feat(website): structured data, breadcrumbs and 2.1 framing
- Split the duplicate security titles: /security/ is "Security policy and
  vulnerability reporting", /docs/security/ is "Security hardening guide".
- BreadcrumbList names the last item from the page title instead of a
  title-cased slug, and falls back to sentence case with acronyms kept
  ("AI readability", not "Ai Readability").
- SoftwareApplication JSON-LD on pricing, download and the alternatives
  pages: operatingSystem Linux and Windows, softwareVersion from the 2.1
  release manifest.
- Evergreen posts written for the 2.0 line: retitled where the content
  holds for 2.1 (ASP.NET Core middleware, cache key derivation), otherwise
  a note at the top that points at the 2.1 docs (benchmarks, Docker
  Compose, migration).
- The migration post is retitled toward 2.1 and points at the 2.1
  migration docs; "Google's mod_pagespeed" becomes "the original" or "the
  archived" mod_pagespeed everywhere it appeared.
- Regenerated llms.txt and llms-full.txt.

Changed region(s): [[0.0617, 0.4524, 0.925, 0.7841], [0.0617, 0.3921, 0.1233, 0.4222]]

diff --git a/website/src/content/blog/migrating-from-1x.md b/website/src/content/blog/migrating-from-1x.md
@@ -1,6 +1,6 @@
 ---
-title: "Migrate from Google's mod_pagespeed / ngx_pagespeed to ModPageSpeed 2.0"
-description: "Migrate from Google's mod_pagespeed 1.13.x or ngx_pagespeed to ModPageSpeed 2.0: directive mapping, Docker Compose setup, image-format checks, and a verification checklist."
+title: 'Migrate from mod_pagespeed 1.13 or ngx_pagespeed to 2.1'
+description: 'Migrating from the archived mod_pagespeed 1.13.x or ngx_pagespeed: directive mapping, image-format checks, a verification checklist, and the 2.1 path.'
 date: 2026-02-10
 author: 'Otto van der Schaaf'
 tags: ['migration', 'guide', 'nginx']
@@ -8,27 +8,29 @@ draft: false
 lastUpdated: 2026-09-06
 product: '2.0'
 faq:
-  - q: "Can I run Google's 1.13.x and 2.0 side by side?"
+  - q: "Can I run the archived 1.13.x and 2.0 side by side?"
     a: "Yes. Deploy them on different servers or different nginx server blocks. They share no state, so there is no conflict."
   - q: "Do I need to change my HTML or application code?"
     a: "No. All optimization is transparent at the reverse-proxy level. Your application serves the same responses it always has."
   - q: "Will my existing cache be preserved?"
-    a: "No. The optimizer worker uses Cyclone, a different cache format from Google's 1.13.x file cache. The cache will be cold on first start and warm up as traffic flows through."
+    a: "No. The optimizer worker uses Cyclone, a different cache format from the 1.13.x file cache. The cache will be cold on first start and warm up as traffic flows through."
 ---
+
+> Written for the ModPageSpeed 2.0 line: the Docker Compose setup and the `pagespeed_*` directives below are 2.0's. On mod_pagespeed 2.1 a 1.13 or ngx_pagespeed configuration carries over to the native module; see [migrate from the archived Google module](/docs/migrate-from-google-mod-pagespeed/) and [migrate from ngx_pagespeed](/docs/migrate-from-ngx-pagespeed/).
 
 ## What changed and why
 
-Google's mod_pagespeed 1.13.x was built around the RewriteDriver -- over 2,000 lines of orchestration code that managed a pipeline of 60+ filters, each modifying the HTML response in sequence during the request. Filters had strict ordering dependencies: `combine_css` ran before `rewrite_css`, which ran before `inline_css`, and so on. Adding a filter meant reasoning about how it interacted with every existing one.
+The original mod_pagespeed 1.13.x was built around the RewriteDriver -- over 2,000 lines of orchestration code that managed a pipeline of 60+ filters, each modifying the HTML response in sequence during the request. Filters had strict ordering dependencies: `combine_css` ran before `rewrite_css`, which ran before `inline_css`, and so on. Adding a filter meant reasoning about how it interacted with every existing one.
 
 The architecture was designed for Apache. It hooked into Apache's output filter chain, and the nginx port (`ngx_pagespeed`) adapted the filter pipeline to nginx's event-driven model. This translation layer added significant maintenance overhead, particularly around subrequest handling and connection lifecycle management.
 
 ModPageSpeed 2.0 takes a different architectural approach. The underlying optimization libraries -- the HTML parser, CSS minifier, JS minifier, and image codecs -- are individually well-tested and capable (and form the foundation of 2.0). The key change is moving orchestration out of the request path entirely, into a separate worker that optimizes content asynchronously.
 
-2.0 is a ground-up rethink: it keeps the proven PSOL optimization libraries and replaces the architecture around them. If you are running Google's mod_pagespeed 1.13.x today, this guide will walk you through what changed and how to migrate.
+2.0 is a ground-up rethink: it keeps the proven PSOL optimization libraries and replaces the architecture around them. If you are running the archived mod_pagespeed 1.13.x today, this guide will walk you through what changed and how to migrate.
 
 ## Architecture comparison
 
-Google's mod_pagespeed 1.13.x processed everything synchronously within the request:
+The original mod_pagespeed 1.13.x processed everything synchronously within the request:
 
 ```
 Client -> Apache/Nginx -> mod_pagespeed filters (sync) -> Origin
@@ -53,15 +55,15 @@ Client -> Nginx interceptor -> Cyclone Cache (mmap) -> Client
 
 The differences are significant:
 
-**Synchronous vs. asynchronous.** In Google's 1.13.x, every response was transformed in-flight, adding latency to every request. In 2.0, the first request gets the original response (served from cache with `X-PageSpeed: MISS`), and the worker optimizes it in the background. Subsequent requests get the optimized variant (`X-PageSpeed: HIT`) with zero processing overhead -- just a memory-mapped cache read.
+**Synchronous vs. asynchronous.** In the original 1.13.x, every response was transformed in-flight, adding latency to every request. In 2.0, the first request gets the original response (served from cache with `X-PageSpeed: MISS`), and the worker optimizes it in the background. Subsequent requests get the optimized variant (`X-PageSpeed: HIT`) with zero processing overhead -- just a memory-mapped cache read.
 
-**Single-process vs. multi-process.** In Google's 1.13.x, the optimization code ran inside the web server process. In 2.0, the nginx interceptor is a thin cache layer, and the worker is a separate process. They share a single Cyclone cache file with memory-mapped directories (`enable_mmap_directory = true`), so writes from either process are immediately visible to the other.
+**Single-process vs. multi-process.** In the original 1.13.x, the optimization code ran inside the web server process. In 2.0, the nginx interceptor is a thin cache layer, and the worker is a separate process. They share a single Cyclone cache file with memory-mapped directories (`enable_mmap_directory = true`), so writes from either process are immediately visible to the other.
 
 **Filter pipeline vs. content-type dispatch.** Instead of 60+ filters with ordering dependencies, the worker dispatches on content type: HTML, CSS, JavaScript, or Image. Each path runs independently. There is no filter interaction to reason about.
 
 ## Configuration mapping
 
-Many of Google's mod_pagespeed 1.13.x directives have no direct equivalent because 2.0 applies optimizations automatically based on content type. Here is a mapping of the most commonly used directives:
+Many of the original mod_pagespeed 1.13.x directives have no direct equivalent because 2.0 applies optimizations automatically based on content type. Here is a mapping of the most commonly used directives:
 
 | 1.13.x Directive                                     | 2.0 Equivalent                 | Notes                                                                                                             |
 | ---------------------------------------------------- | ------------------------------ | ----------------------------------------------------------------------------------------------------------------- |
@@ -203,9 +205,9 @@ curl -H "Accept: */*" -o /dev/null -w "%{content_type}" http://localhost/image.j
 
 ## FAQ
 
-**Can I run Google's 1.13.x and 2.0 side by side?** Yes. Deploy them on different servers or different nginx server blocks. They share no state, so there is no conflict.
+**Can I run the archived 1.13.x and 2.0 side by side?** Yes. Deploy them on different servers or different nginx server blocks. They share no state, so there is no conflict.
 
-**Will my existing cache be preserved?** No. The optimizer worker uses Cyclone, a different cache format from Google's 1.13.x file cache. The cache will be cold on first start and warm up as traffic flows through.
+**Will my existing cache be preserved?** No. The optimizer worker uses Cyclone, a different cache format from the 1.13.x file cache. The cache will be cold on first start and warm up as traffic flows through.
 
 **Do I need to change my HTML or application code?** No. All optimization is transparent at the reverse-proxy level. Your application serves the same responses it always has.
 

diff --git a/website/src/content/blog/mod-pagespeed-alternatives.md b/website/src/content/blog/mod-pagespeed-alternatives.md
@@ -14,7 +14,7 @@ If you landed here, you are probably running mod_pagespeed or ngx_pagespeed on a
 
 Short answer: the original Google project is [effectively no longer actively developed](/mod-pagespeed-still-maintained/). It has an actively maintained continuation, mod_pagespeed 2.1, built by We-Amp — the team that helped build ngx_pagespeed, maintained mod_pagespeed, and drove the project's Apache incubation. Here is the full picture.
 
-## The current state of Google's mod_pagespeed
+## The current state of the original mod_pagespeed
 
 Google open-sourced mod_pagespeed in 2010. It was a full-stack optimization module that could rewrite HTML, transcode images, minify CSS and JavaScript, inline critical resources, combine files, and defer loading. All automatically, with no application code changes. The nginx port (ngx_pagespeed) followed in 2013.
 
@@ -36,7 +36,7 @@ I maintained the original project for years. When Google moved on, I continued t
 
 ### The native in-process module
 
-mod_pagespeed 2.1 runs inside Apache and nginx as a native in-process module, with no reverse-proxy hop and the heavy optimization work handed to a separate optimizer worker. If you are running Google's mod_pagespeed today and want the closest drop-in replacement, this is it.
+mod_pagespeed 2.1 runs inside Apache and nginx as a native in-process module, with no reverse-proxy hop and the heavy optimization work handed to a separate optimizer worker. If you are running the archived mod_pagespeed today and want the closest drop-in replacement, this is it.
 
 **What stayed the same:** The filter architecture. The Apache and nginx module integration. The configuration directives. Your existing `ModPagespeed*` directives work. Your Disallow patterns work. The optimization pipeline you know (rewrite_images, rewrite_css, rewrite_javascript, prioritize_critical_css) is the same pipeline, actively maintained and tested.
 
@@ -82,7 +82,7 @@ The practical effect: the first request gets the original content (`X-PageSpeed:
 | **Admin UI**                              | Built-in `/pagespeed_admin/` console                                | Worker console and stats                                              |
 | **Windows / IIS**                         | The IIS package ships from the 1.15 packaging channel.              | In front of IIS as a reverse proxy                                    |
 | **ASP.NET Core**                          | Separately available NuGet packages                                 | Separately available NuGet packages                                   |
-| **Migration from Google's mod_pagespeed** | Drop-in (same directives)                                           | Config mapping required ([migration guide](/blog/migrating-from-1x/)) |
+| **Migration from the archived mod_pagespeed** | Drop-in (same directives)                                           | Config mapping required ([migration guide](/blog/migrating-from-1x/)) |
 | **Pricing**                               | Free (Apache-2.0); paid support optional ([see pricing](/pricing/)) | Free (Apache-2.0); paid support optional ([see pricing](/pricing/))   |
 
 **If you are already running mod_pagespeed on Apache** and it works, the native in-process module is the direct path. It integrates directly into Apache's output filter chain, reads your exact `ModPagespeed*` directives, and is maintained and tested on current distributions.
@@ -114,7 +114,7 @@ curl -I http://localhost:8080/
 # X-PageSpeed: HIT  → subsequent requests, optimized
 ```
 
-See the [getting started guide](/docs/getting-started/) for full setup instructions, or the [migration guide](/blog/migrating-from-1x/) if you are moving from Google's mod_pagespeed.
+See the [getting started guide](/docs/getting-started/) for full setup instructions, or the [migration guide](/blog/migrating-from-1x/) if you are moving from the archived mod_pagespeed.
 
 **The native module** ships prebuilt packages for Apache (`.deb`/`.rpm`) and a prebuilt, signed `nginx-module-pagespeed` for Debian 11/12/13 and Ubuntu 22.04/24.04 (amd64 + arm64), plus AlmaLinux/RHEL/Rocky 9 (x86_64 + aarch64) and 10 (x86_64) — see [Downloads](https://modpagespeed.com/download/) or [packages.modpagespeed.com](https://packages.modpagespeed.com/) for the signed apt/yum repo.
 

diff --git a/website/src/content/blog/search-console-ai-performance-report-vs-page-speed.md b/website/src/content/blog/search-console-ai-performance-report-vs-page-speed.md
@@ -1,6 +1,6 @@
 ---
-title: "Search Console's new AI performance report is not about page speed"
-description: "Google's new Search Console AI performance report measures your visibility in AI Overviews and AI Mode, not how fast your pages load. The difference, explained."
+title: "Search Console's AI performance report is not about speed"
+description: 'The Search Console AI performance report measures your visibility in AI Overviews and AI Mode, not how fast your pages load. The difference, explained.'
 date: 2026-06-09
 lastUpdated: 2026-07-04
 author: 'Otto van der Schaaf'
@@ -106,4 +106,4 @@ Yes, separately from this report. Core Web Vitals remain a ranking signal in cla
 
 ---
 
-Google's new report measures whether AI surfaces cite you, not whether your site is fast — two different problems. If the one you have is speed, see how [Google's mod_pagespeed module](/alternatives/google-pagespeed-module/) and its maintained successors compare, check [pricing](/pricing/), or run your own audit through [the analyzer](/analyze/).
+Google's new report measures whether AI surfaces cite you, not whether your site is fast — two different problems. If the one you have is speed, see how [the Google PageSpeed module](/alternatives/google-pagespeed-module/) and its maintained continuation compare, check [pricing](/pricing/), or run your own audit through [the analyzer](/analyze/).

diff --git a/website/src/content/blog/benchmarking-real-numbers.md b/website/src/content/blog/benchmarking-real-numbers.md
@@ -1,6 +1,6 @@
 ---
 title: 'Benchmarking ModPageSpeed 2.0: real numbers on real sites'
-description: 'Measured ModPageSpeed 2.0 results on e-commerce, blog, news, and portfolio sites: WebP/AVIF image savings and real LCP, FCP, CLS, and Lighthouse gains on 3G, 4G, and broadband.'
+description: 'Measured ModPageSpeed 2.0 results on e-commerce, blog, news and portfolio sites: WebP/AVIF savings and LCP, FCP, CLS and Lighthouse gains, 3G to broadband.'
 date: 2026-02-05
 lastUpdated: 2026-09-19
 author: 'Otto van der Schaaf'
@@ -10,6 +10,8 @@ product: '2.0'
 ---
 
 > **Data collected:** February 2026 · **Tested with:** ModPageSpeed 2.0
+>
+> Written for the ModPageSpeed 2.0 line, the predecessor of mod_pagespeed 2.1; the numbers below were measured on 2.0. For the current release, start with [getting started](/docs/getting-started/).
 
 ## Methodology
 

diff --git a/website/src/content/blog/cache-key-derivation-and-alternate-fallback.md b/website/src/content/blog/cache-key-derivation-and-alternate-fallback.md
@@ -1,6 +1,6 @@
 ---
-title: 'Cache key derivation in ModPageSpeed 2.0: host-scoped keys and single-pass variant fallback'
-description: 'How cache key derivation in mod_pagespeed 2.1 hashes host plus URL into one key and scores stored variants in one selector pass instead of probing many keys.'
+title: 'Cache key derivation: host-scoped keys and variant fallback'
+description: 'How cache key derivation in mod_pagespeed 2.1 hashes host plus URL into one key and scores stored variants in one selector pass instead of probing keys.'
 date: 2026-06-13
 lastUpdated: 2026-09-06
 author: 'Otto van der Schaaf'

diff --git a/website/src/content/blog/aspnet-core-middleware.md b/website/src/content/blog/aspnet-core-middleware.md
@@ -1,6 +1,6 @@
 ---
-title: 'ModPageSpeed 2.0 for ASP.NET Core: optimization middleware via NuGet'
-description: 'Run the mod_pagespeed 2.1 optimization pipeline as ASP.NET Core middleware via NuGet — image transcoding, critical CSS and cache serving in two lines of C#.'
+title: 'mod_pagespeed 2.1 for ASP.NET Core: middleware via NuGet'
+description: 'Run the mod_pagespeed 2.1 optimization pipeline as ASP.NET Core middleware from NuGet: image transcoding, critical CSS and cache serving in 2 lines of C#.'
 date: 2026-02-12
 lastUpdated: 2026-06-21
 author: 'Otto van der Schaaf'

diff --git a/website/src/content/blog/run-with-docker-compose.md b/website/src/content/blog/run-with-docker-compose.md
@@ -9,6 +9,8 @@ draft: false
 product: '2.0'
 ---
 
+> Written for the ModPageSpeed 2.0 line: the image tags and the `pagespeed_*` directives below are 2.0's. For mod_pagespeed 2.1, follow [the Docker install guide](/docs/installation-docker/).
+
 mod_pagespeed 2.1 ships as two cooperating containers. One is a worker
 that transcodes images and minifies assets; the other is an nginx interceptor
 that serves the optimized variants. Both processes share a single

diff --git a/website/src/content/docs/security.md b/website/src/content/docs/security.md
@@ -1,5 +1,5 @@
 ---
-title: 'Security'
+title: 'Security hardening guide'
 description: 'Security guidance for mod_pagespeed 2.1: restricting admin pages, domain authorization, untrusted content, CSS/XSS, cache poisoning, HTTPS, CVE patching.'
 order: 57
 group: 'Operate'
● ● ● ●
## Task goal
Lines that contain the word "optimizes": how many are there in the data? Give the number and nothing else.

## Task answer
3